Consolidation, security and an uncertain future
This helps explain why there is so much consolidation in the IP industry these days. Scale allows for more testing, more characterization, and more customization where it is required. A decade ago the IP business was scattered among dozens of smaller companies, such as Artisan, MIPS, Tensilica and Virage Logic. They have been swallowed up respectively by ARM, Imagination Technologies, Cadence and Synopsys, along with many others of varying sizes, with no end in sight.
The new wrinkle on this consolidation is that IP vendors increasingly are buying more EDA companies because having tools to integrate and model that IP is becoming a requirement. ARM bought Carbon Design Systems last week for its modeling technology, and Duolog earlier this year for IP integration. Likewise, EDA vendors are buying more IP companies, creating similar business models in reverse.
Still, it’s uncertain whether consolidation ultimately will create new headaches. One of the advantages of standardized IP is that it be used with confidence in many different designs. That plays into the hands of fewer large vendors, with the channels to sell that IP and the wherewithal to characterize it across many designs. The downside is that it also makes it harder for chipmakers to differentiate themselves, so they are forced to customize that IP, which in turn makes integration more difficult.

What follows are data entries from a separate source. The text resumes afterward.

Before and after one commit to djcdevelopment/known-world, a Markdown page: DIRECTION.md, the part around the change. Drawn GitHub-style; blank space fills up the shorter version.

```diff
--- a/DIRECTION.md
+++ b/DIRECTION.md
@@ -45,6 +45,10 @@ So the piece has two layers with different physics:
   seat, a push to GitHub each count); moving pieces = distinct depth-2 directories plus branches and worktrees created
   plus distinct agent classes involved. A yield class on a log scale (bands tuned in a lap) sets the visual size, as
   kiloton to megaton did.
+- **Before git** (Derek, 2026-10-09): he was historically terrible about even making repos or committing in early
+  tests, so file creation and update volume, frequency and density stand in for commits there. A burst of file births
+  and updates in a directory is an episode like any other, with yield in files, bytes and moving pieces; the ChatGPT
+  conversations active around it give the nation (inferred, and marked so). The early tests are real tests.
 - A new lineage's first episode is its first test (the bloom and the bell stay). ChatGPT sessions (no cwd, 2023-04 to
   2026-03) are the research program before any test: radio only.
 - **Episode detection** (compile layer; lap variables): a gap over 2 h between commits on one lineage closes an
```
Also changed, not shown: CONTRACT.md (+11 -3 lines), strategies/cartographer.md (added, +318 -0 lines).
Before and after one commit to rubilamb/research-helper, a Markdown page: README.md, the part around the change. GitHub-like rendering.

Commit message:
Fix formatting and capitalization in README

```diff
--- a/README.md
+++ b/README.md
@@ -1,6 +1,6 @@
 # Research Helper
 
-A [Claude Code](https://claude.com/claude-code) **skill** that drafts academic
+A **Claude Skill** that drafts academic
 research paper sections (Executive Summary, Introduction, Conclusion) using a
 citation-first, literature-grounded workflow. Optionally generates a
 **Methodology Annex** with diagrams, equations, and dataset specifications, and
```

On the plus side, consolidation puts the IP development into the hands of companies that can afford to take security very seriously, which will become critical in an increasingly connected world. That includes more robust authentication, more complex designs to hide critical data, and more investment in tools to detect counterfeiting. IPextreme, for example, just rolled out a fingerprinting technology to determine not only what IP is in the chip, but what version of that IP is being used. “This grew out of engagements we had with companies where we saw that IP management was being done on spreadsheets,” said Warren Savage, the company’s president and CEO. “What this also does is detect if IP has been modified. You can scan the IP and create a fingerprint file, then figure out if you have an exact file match. You also can figure out if you have modifications and comments on those files, and whether it has soft or hard IP tags.”Those kinds of tools are welcome news across the chip industry. “Any automation that can help us is a good thing,” said Soft Machines’ Smith. “It’s becoming a bigger and bigger issue. Our customers are asking us the same things about our processors. It’s a valid concern. We’ve seen viruses and worms where people are attacking anything and everything. It’s the same vector for IoT.”
There also are numerous other technologies being developed by large IP vendors to limit access to or completely isolate critical data within both soft and hard IP, such as ARM’s TrustZone, Synopsys’ ARC processor Secure extension, Imagination’s Ensigma, Cadence’s embedded security inside its Tensilica cores, Andes Technologies secure cores, as well as secure add-ons for network-on-chip technology from both Arteris and Sonics. And there are many others in the works as chipmakers begin grappling with the IoT’s most glaring risk factors.
“We haven’t solved the problem yet,” said Xilinx’s Jones. “A lot of these safety-critical systems need to be secure. But at the same time, if you hand this off to a customer and they bring it up in their lab, they’re going to want it to be fully debugged. You have to think about giving them the ability to debug, and then turn that off in production. Did you really turn it off, though? A lot of security holes are software or firmware. But you need to have rock-solid hooks in hardware to enable software to do the right thing. If we put too much in hardware, they won’t be able to enable something and turn it off later. I don’t feel as if we have the right tools yet.”
To view part one of this series, click here.